Nurse practitioners work closely with patients to counsel them on the benefits of a healthy diet, Dr. Kapu said. “Consequently, the diet should be one that is attainable, affordable, and suitable to one’s stage of life, personal preferences, and cultural traditions. NPs listen, discuss, and guide individuals to make healthy lifestyle choices and select optimal, nutrient-dense food and beverages each day, from sources that are attainable. NPs support the continued quest for a healthy lifestyle and a diet low in added sugar, saturated fat, sodium, and with a limitation on alcohol consumption.”

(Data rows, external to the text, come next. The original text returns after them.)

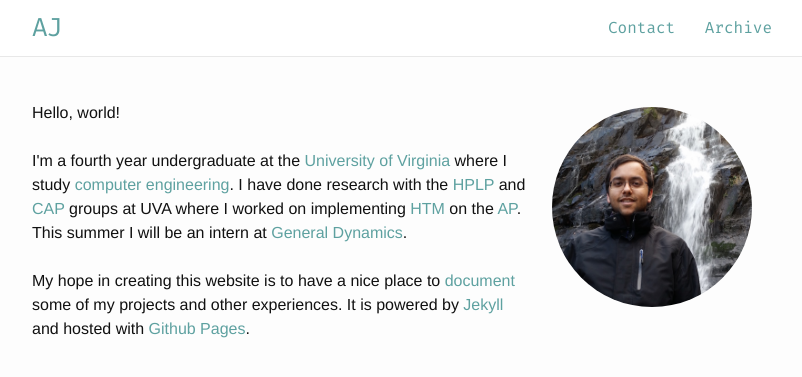
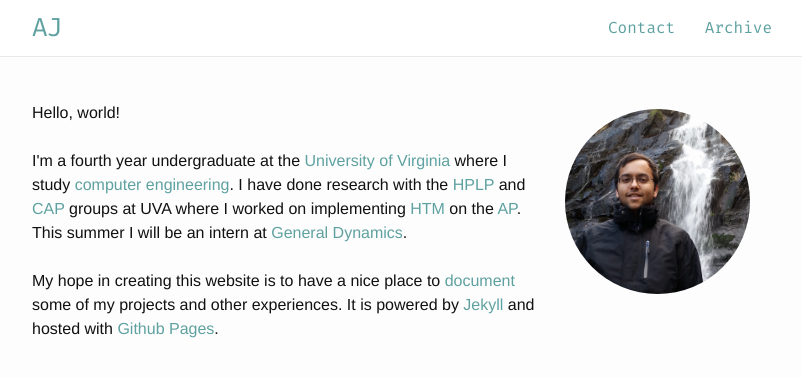
Before and after one commit to ajvarshneya/ajvarshneya.github.io, a Jekyll site: the page built from index.html, in a window 1280 px wide. Shown: the top 377 px of the page, without its empty margins (238-1040 px from the left). Built offline with Jekyll 4.4.1, drawn with Linux system fonts in a browser that asks for light colours.

Commit message:
mobile test

```diff
--- a/index.html
+++ b/index.html
@@ -1,9 +1,26 @@
 ---
 layout: default
 ---
+
   <!--<h1 class="page-heading"><a href="{{ page.permalink }}">{{ page.title }}</a></h1>-->
 <div id="main-container" style="">&nbsp;
-	<img src="aj.jpg" id="portrait" style="border-radius: 50%; width: 27%; float: right; margin: 20px 20px 20px 20px;">
+	<style scoped>
+		#portrait {
+			border-radius: 50%;
+			width: 25%;
+			float: right;
+			margin: 3% 3% 3% 3%;
+		}
+		@media only screen and (max-device-width: 640px) {
+			#portrait {
+				border-radius: 50%;
+				width: 50%;
+				float: center;
+				margin: 3% 25% 3% 25%;
+			}
+		}
+	</style>
+	<img src="aj.jpg" id="portrait">
 	<p style="margin: -10px 0px 0px 0px;"> Hello, world! <br><br>
 	I'm a fourth year undergraduate at the <a href="http://seas.virginia.edu/">University of Virginia</a> where I study <a href="http://www.cpe.virginia.edu/">computer engineering</a>. I have done research with the <a href="http://hplp.ece.virginia.edu/">HPLP</a> and <a href="http://cap.virginia.edu/">CAP</a> groups at UVA where I worked on implementing <a href="https://en.wikipedia.org/wiki/Hierarchical_temporal_memory">HTM</a> on the <a href="http://www.micronautomata.com/">AP</a>. This summer I will be an intern at <a href="http://www.generaldynamics.com/">General Dynamics</a>. <br><br>
 
```
Also changed, not shown: 1 other file.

“First and foremost, PAs should know their patients so they can customize recommendations,” Ms. Hamacher said. “Understanding a patient’s dietary habits and motivations illuminates areas for improvement as well as reasons to adhere to healthier eating guidelines.”
“One patient may struggle with drinking too many sugar-sweetened beverages and would benefit from talking through alternative drink options,” Ms. Hamacher said. “Another patient may be binge eating high-calorie foods due to depression; helping to address their underlying mental health problem is one way to help address overeating. Some patients are not ready for changes, but PAs shouldn’t stop having discussions that show our recommendations are driven to improve the health of patients, not shame their choices.”
In addition to helping make changes on the individual patient level, PAs are advocates for public health policies that help improve health on the community level, Ms. Hamacher said. These policies include sugar-sweetened beverages taxes, reducing advertising or impulse purchase displays of high-calorie low nutrient-dense foods, and supporting policies that improve walkability and safe neighborhoods to improve outdoor physical activity, she said.
“One key consideration for clinicians is the importance of meeting their patients where they are and helping them make small, simple choices that can add up over time to a healthy pattern that yields benefits,” the USDA spokesperson said. “The Dietary Guidelines serve as a framework — they are intentionally not prescriptive — in order for people to be able to make specific choices that they will enjoy and, therefore, be able to build into healthy habits over time.”
The updated USDA-HHS Dietary Guidelines were also the first to include nutrition recommendations for infants, toddlers, and women who are pregnant or breastfeeding. For a summary of these new recommendations, click here.
1. U.S. Department of Agriculture and U.S. Department of Health and Human Services. Dietary Guidelines for Americans, 2020-2025. 9th Edition. December 2020.
2. Dietary Guidelines Advisory Committee. 2020.Scientific Report of the 2020 Dietary Guidelines Advisory Committee: Advisory Report to the Secretary of Agriculture and the Secretary of Health and Human Services. U.S. Department of Agriculture, Agricultural Research Service, Washington, DC.
3. USDA-HHS response to the National Academies of Sciences, Engineering, and Medicine: using the Dietary Guidelines Advisory Committee’s report to develop the Dietary Guidelines for Americans, 2020-2025. Accessed February 18, 2021. https://www.dietaryguidelines.gov/about-dietary-guidelines/related-projects/usda-hhs-response-national-academies-sciences-engineering
4. New dietary guidelines for Americans ignore critical evidence on Alcohol and Cancer. News Release. American Institute for Cancer Research. December 29, 2021. Accessed February 18, 2021. aicr.org/news/new-dietary-guidelines-for-americans-ignore-critical-evidence-on-alcohol-and-cancer/
5. Federal dietary guidelines emphasize healthy eating habits but fall short on added sugars. News Release. American Heart Association. December 29, 2020. Accessed February 18, 2021. https://newsroom.heart.org/news/federal-dietary-guidelines-emphasize-healthy-eating-habits-but-fall-short-on-added-sugars